- [Instructions for the task]: Restate the following entries exactly. Keep the pictures out.

Edit difference data
----

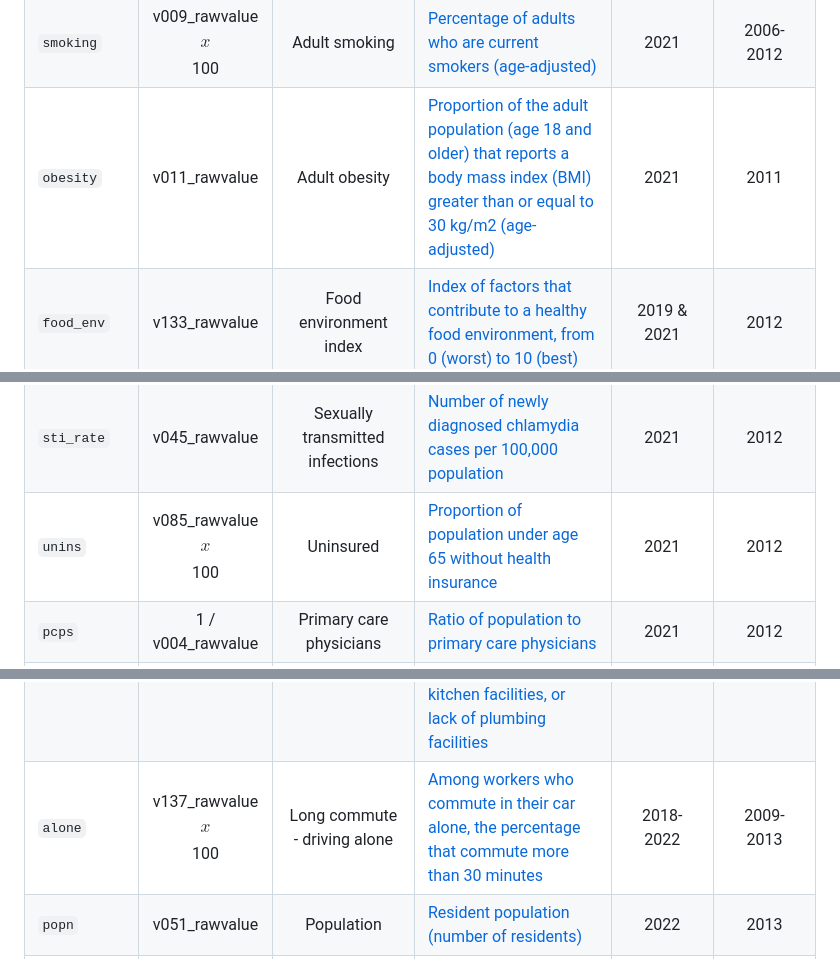
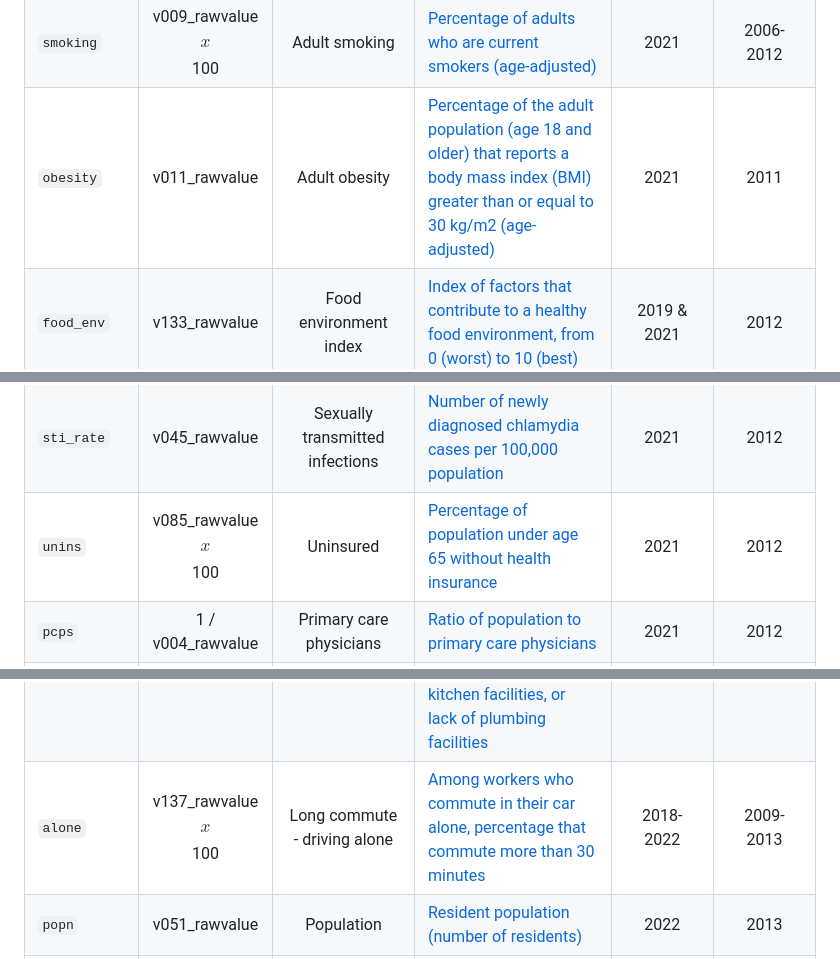
Before and after one commit to THOMASELOVE/432-data, a Markdown page: data/county_codebook.md, 3 parts joined by grey strips. GitHub-like rendering.

```diff
--- a/data/county_codebook.md
+++ b/data/county_codebook.md
@@ -14,11 +14,11 @@ Variable | NHANES | Summary | Definition | CHR 2024 describes | CHR 2015 describ
 `poor_ment` | v042_rawvalue | Poor mental health days | [Average number of mentally unhealthy days reported in past 30 days (age-adjusted).](https://www.countyhealthrankings.org/health-data/health-outcomes/quality-of-life/poor-mental-health-days?year=2024) | 2021 | 2006-2012
 `low_bwt` | v037_rawvalue <br /> $$x$$ 100 | Low birthweight | [Percentage of live births with low birthweight (< 2,500 grams)](https://www.countyhealthrankings.org/health-data/health-outcomes/quality-of-life/low-birthweight?year=2024) | 2016-2022 | 2006-2012
 `smoking` | v009_rawvalue <br /> $$x$$ 100 | Adult smoking | [Percentage of adults who are current smokers (age-adjusted)](https://www.countyhealthrankings.org/health-data/health-factors/health-behaviors/tobacco-use/adult-smoking?year=2024) | 2021 | 2006-2012
-`obesity` | v011_rawvalue | Adult obesity | [Proportion of the adult population (age 18 and older) that reports a body mass index (BMI) greater than or equal to 30 kg/m2 (age-adjusted)](https://www.countyhealthrankings.org/health-data/health-factors/health-behaviors/diet-and-exercise/adult-obesity?year=2024) | 2021 | 2011
+`obesity` | v011_rawvalue | Adult obesity | [Percentage of the adult population (age 18 and older) that reports a body mass index (BMI) greater than or equal to 30 kg/m2 (age-adjusted)](https://www.countyhealthrankings.org/health-data/health-factors/health-behaviors/diet-and-exercise/adult-obesity?year=2024) | 2021 | 2011
 `food_env` | v133_rawvalue | Food environment index | [Index of factors that contribute to a healthy food environment, from 0 (worst) to 10 (best)](https://www.countyhealthrankings.org/health-data/health-factors/health-behaviors/diet-and-exercise/food-environment-index?year=2024) | 2019 & 2021 | 2012
 `drinking` | v049_rawvalue <br /> $$x$$ 100 | Excessive drinking | [Percentage of adults reporting binge or heavy drinking (age-adjusted)](https://www.countyhealthrankings.org/health-data/health-factors/health-behaviors/alcohol-and-drug-use/excessive-drinking?year=2024) | 2021 | 2006-2012
 `sti_rate` | v045_rawvalue | Sexually transmitted infections | [Number of newly diagnosed chlamydia cases per 100,000 population](https://www.countyhealthrankings.org/health-data/health-factors/health-behaviors/sexual-activity/sexually-transmitted-infections?year=2024) | 2021 | 2012
-`unins` | v085_rawvalue <br /> $$x$$ 100 | Uninsured | [Proportion of population under age 65 without health insurance](https://www.countyhealthrankings.org/health-data/health-factors/clinical-care/access-to-care/uninsured?year=2024) | 2021 | 2012
+`unins` | v085_rawvalue <br /> $$x$$ 100 | Uninsured | [Percentage of population under age 65 without health insurance](https://www.countyhealthrankings.org/health-data/health-factors/clinical-care/access-to-care/uninsured?year=2024) | 2021 | 2012
 `pcps` | 1 / v004_rawvalue | Primary care physicians | [Ratio of population to primary care physicians](https://www.countyhealthrankings.org/health-data/health-factors/clinical-care/access-to-care/primary-care-physicians?year=2024) | 2021 | 2012
 `prev_hosp` | v005_rawvalue | Preventable hospital stays | [Rate of hospital stays for ambulatory-care sensitive conditions per 100,000 Medicare enrollees](https://www.countyhealthrankings.org/health-data/health-factors/clinical-care/quality-of-care/preventable-hospital-stays?year=2024) | 2021 | 2012
 `mammog` | v050_rawvalue <br /> $$x$$ 100 | Mammography screening | [Percentage of female Medicare enrollees ages 65-74 who received an annual mammography screening](https://www.countyhealthrankings.org/health-data/health-factors/clinical-care/quality-of-care/mammography-screening?year=2024) | 2021 | 2012
@@ -28,7 +28,7 @@ Variable | NHANES | Summary | Definition | CHR 2024 describes | CHR 2015 describ
 `social` | v140_rawvalue | Social associations | [Number of membership associations per 10,000 population](https://www.countyhealthrankings.org/health-data/health-factors/social-economic-factors/family-and-social-support/social-associations?year=2024) | 2021 | 2012
 `med_inc` | v063_rawvalue <br /> $$x$$ 0.001 | Median household income | [The income (in thousands of dollars) where half of households in a county earn more and half of households earn less](https://www.countyhealthrankings.org/health-data/health-factors/social-economic-factors/income/median-household-income?year=2024) | 2018-2022 | 2013
 `sev_hous` | v136_rawvalue <br /> $$x$$ 100 | Severe housing problems | [Percentage of households with at least 1 of 4 housing problems: overcrowding, high housing costs, lack of kitchen facilities, or lack of plumbing facilities](https://www.countyhealthrankings.org/health-data/health-factors/physical-environment/housing-and-transit/severe-housing-problems?year=2024) | 2016-2020 | 2007-2011
-`alone` | v137_rawvalue <br /> $$x$$ 100 | Long commute - driving alone | [Among workers who commute in their car alone, the percentage that commute more than 30 minutes](https://www.countyhealthrankings.org/health-data/health-factors/physical-environment/housing-and-transit/long-commute-driving-alone?year=2024) | 2018-2022 | 2009-2013
+`alone` | v137_rawvalue <br /> $$x$$ 100 | Long commute - driving alone | [Among workers who commute in their car alone, percentage that commute more than 30 minutes](https://www.countyhealthrankings.org/health-data/health-factors/physical-environment/housing-and-transit/long-commute-driving-alone?year=2024) | 2018-2022 | 2009-2013
 `popn` | v051_rawvalue | Population | [Resident population (number of residents)](https://www.countyhealthrankings.org/health-data/demographics/population?year=2024) | 2022 | 2013
 `age65up` | v053_rawvalue <br /> $$x$$ 100 | age 65 and older | [Percentage of population ages 65 and older](https://www.countyhealthrankings.org/health-data/demographics/65-and-older?year=2024) | 2022 | 2013
 `nh_white` | v126_rawvalue <br /> $$x$$ 100 | Non-Hispanic white | [Percentage of population identifying as non-Hispanic white](https://www.countyhealthrankings.org/health-data/demographics/non-hispanic-white?year=2024) | 2022 | 2013
```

----

- [Answer]:
Before and after one commit to THOMASELOVE/432-data, a Markdown page: data/county_codebook.md, 3 parts joined by grey strips. GitHub-like rendering.

```diff
--- a/data/county_codebook.md
+++ b/data/county_codebook.md
@@ -14,11 +14,11 @@ Variable | NHANES | Summary | Definition | CHR 2024 describes | CHR 2015 describ
 `poor_ment` | v042_rawvalue | Poor mental health days | [Average number of mentally unhealthy days reported in past 30 days (age-adjusted).](https://www.countyhealthrankings.org/health-data/health-outcomes/quality-of-life/poor-mental-health-days?year=2024) | 2021 | 2006-2012
 `low_bwt` | v037_rawvalue <br /> $$x$$ 100 | Low birthweight | [Percentage of live births with low birthweight (< 2,500 grams)](https://www.countyhealthrankings.org/health-data/health-outcomes/quality-of-life/low-birthweight?year=2024) | 2016-2022 | 2006-2012
 `smoking` | v009_rawvalue <br /> $$x$$ 100 | Adult smoking | [Percentage of adults who are current smokers (age-adjusted)](https://www.countyhealthrankings.org/health-data/health-factors/health-behaviors/tobacco-use/adult-smoking?year=2024) | 2021 | 2006-2012
-`obesity` | v011_rawvalue | Adult obesity | [Proportion of the adult population (age 18 and older) that reports a body mass index (BMI) greater than or equal to 30 kg/m2 (age-adjusted)](https://www.countyhealthrankings.org/health-data/health-factors/health-behaviors/diet-and-exercise/adult-obesity?year=2024) | 2021 | 2011
+`obesity` | v011_rawvalue | Adult obesity | [Percentage of the adult population (age 18 and older) that reports a body mass index (BMI) greater than or equal to 30 kg/m2 (age-adjusted)](https://www.countyhealthrankings.org/health-data/health-factors/health-behaviors/diet-and-exercise/adult-obesity?year=2024) | 2021 | 2011
 `food_env` | v133_rawvalue | Food environment index | [Index of factors that contribute to a healthy food environment, from 0 (worst) to 10 (best)](https://www.countyhealthrankings.org/health-data/health-factors/health-behaviors/diet-and-exercise/food-environment-index?year=2024) | 2019 & 2021 | 2012
 `drinking` | v049_rawvalue <br /> $$x$$ 100 | Excessive drinking | [Percentage of adults reporting binge or heavy drinking (age-adjusted)](https://www.countyhealthrankings.org/health-data/health-factors/health-behaviors/alcohol-and-drug-use/excessive-drinking?year=2024) | 2021 | 2006-2012
 `sti_rate` | v045_rawvalue | Sexually transmitted infections | [Number of newly diagnosed chlamydia cases per 100,000 population](https://www.countyhealthrankings.org/health-data/health-factors/health-behaviors/sexual-activity/sexually-transmitted-infections?year=2024) | 2021 | 2012
-`unins` | v085_rawvalue <br /> $$x$$ 100 | Uninsured | [Proportion of population under age 65 without health insurance](https://www.countyhealthrankings.org/health-data/health-factors/clinical-care/access-to-care/uninsured?year=2024) | 2021 | 2012
+`unins` | v085_rawvalue <br /> $$x$$ 100 | Uninsured | [Percentage of population under age 65 without health insurance](https://www.countyhealthrankings.org/health-data/health-factors/clinical-care/access-to-care/uninsured?year=2024) | 2021 | 2012
 `pcps` | 1 / v004_rawvalue | Primary care physicians | [Ratio of population to primary care physicians](https://www.countyhealthrankings.org/health-data/health-factors/clinical-care/access-to-care/primary-care-physicians?year=2024) | 2021 | 2012
 `prev_hosp` | v005_rawvalue | Preventable hospital stays | [Rate of hospital stays for ambulatory-care sensitive conditions per 100,000 Medicare enrollees](https://www.countyhealthrankings.org/health-data/health-factors/clinical-care/quality-of-care/preventable-hospital-stays?year=2024) | 2021 | 2012
 `mammog` | v050_rawvalue <br /> $$x$$ 100 | Mammography screening | [Percentage of female Medicare enrollees ages 65-74 who received an annual mammography screening](https://www.countyhealthrankings.org/health-data/health-factors/clinical-care/quality-of-care/mammography-screening?year=2024) | 2021 | 2012
@@ -28,7 +28,7 @@ Variable | NHANES | Summary | Definition | CHR 2024 describes | CHR 2015 describ
 `social` | v140_rawvalue | Social associations | [Number of membership associations per 10,000 population](https://www.countyhealthrankings.org/health-data/health-factors/social-economic-factors/family-and-social-support/social-associations?year=2024) | 2021 | 2012
 `med_inc` | v063_rawvalue <br /> $$x$$ 0.001 | Median household income | [The income (in thousands of dollars) where half of households in a county earn more and half of households earn less](https://www.countyhealthrankings.org/health-data/health-factors/social-economic-factors/income/median-household-income?year=2024) | 2018-2022 | 2013
 `sev_hous` | v136_rawvalue <br /> $$x$$ 100 | Severe housing problems | [Percentage of households with at least 1 of 4 housing problems: overcrowding, high housing costs, lack of kitchen facilities, or lack of plumbing facilities](https://www.countyhealthrankings.org/health-data/health-factors/physical-environment/housing-and-transit/severe-housing-problems?year=2024) | 2016-2020 | 2007-2011
-`alone` | v137_rawvalue <br /> $$x$$ 100 | Long commute - driving alone | [Among workers who commute in their car alone, the percentage that commute more than 30 minutes](https://www.countyhealthrankings.org/health-data/health-factors/physical-environment/housing-and-transit/long-commute-driving-alone?year=2024) | 2018-2022 | 2009-2013
+`alone` | v137_rawvalue <br /> $$x$$ 100 | Long commute - driving alone | [Among workers who commute in their car alone, percentage that commute more than 30 minutes](https://www.countyhealthrankings.org/health-data/health-factors/physical-environment/housing-and-transit/long-commute-driving-alone?year=2024) | 2018-2022 | 2009-2013
 `popn` | v051_rawvalue | Population | [Resident population (number of residents)](https://www.countyhealthrankings.org/health-data/demographics/population?year=2024) | 2022 | 2013
 `age65up` | v053_rawvalue <br /> $$x$$ 100 | age 65 and older | [Percentage of population ages 65 and older](https://www.countyhealthrankings.org/health-data/demographics/65-and-older?year=2024) | 2022 | 2013
 `nh_white` | v126_rawvalue <br /> $$x$$ 100 | Non-Hispanic white | [Percentage of population identifying as non-Hispanic white](https://www.countyhealthrankings.org/health-data/demographics/non-hispanic-white?year=2024) | 2022 | 2013
```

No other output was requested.